He started popping his teeth, and I took a couple steps to gain elevation and get to a point where I could see him. “Hey! Get out of here!” I yelled. He was about 20 feet way, but when I yelled at him, he lunged towards me, covering another 5 feet. I looked through my scope and could see part of his head above the bank. I yelled again and he pinned his ears back. This is not good, I thought. Then he started running at me, and Pow! I didn’t even look through the scope again, I just pulled the trigger. He disappeared as the recoil sent me sliding down the bank. I chambered another round, ran back up the bank, and he was laying 6 feet from where I was standing. I’d hit him right in his open mouth.

As Rob was climbing up behind me, I saw that this wasn’t even the same bear. This boar was much bigger than the one we’d seen the night before. I was stunned, still processing what had happened. I couldn’t believe this bear had just charged me.

After a few minutes, the shock and adrenaline had begun to wear off, and we started taking some photos. As I sat with the bear, Rob was taking photos when I noticed another bear in the brush, 20 feet behind him. “Oh shit, behind you Rob. Get your rifle now,” I said. The other bear was coming in hot. He was thrashing trees, huffing, and making short runs at us.

“Shoot him right in the chest,” I told Rob as the bear paused just a few yards away. Rob’s .30-30 Winchester cracked, and the bear lit out straight at us. “Again!” Clunk-clunk. Pow!

Chuck Connors’s character, The Rifleman,would have been proud. The bear veered away from us, piling up into the brush nearby. I’d seen aggressive behavior from bears before, but I had a hard time wrapping my head around this. Black bears are usually relatively lax, and I couldn’t believe these bears were being so persistently aggressive. Our trail camera photos and some fresh wounds indicated that the two bears had been fighting earlier that day, and we must have shown up just in time to surprise the larger boar while he was sleeping.

Frank Schultz with the black bear that charged him. He hit the bear in its open mouth–at a dead run–less than ten feet away. Rob Simard

Not Out of The Woods Yet

We got the bears skinned, the meat cooled, and hoped we would have enough gas to make it back to the drum that we’d stashed on our way up. We were running on fumes when we reached our fuel stash, and we were eager to relieve the angst that being low on gas on a remote river in the middle of Alaska can create.
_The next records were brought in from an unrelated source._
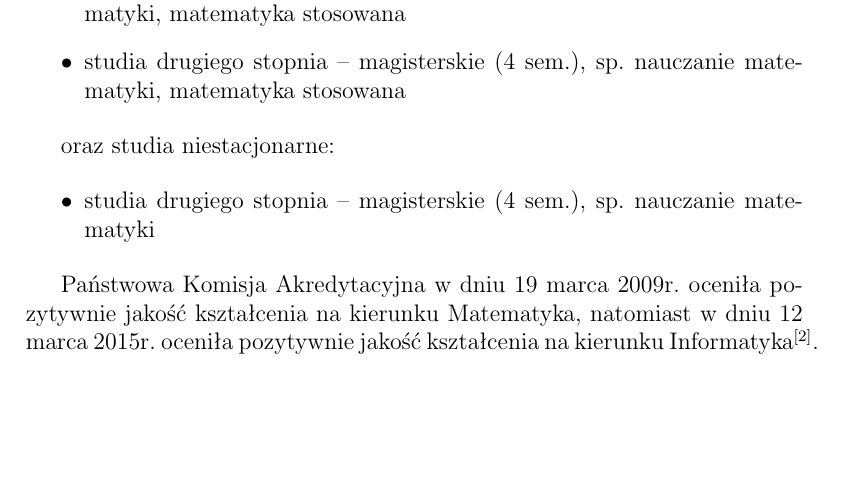
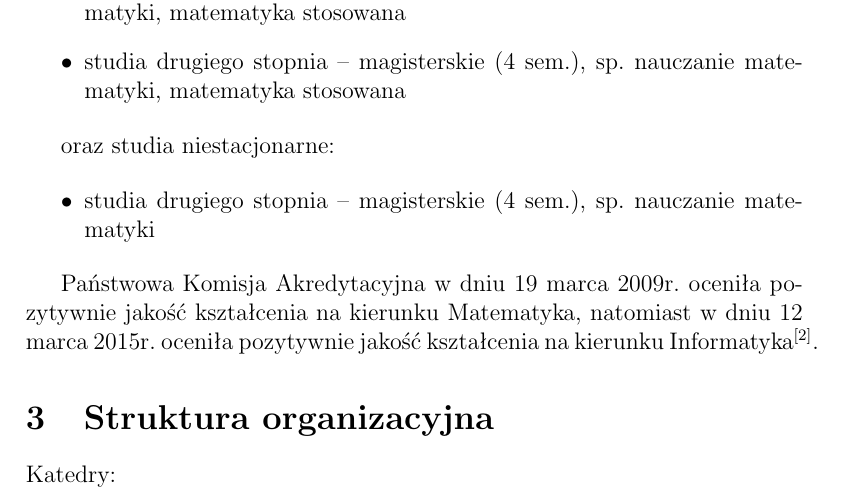
Before and after one commit to Dasher182/ProgUzytkowe, a LaTeX document (LaTeX/LaTeX _ Pierwsze starcie.tex): part of page 2 of 2, cut so that both start at the same text, the shorter picture padded with empty space. Compiled offline with pdfLaTeX.

Commit message:
Plik TeX do uzupełnienia w domu na podstawie pdfa ze strony

```diff
--- a/LaTeX/LaTeX _ Pierwsze starcie.tex
+++ b/LaTeX/LaTeX _ Pierwsze starcie.tex
@@ -58,4 +58,8 @@ oraz studia niestacjonarne:
 
 \newline{}Państwowa Komisja Akredytacyjna w dniu 19 marca 2009r. oceniła pozytywnie jakość kształcenia na kierunku Matematyka, natomiast w dniu 12 marca 2015r. oceniła pozytywnie jakość kształcenia na kierunku Informatyka$^{[2]}$.
 
+\section{Struktura organizacyjna}
+Katedry:
+
+
 \end{document}
```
We loaded what we’d left onto the boat and carried the extra gas to the back of the boat to be transferred into the boat’s fuel tank.
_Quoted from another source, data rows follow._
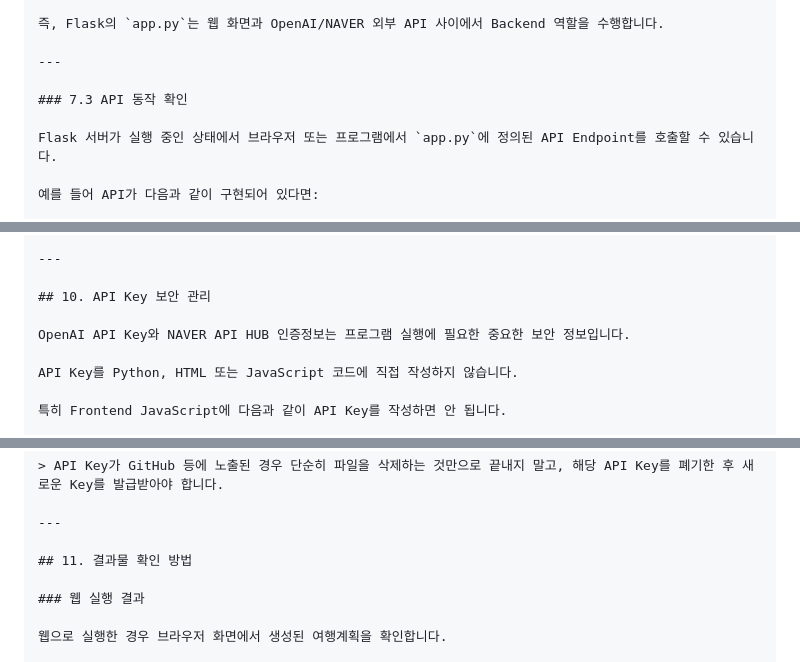
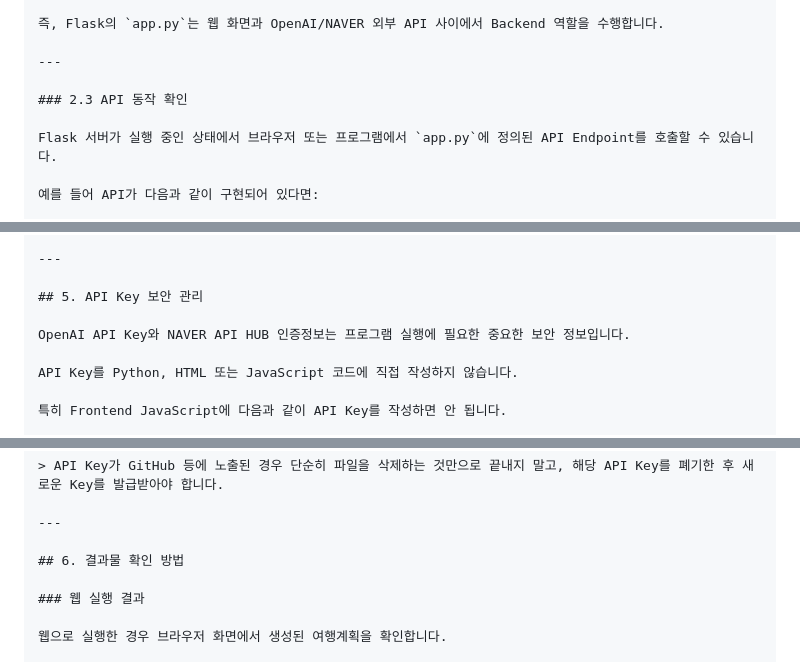
Before and after one commit to bigpark61/travel_planner, a Markdown page: README.md, 3 parts joined by grey strips. Drawn GitHub-style.

```diff
--- a/README.md
+++ b/README.md
@@ -142,7 +142,7 @@ HTML / CSS / JavaScript
 
 ---
 
-### 7.3 API 동작 확인
+### 2.3 API 동작 확인
 
 Flask 서버가 실행 중인 상태에서 브라우저 또는 프로그램에서 `app.py`에 정의된 API Endpoint를 호출할 수 있습니다.
 
@@ -265,7 +265,7 @@ NAVER_CLIENT_SECRET=발급받은_CLIENT_SECRET
 
 ---
 
-## 10. API Key 보안 관리
+## 5. API Key 보안 관리
 
 OpenAI API Key와 NAVER API HUB 인증정보는 프로그램 실행에 필요한 중요한 보안 정보입니다.
 
@@ -338,7 +338,7 @@ git grep -n -I -E "sk-[A-Za-z0-9_-]{20,}|NCP_APIGW_API_KEY=|NAVER_CLIENT_SECRET=
 
 ---
 
-## 11. 결과물 확인 방법
+## 6. 결과물 확인 방법
 
 ### 웹 실행 결과
 
```
Also changed, not shown: other parts of README.md (+14 -14 lines).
The bluebird skies and warm sunshine of early June made it hard to imagine the four feet of ice that locked up the river only a few weeks prior. I had to go see a man about a horse, so while I was doing my business, Rob slid a 15-gallon steel drum of gas next to the boat fuel tank and spun off the cap, carefully bleeding the pressure as he opened it. “This gas looks like it’s boiling,” he said, noting that fuel inside the drum was bubbling. It was hot from the sunshine, but not unusually hot, we thought.

He took the clear rubber Super Siphon hose, and as soon as he touched the copper end of the siphon to the gasoline all hell broke loose. I was back on the bow of the boat at this point and saw the gasoline erupt in a geyser. It sprayed nearly 20 feet into the air and didn’t stop. Rob instinctively put his hands over the bung hole of the drum, and it continued to spray for nearly 20 seconds, completely soaking Rob and the entire back of the boat.

Had there been a single spark, we would have both been blown to smithereens instantly. Fortunately, there wasn’t, and we weren’t. With some research, we later found out that it was a phenomenon called a Boiling Liquid Expanding Vapor Explosion. Despite bleeding pressure from the drum, the gasoline was above its boiling point, and the critical factors needed to produce that rare phenomenon lined up perfectly—or, in our case, imperfectly.

When the gas finally stopped spraying, Rob had to dump fuel out of his rubber boots, and approximately three gallons of gasoline had vaporized and blown out of the 15-gallon drum. Some would say that we were lucky to come out unscathed after our encounter with the bears, but now there was no doubt. We were lucky to survive that trip at all.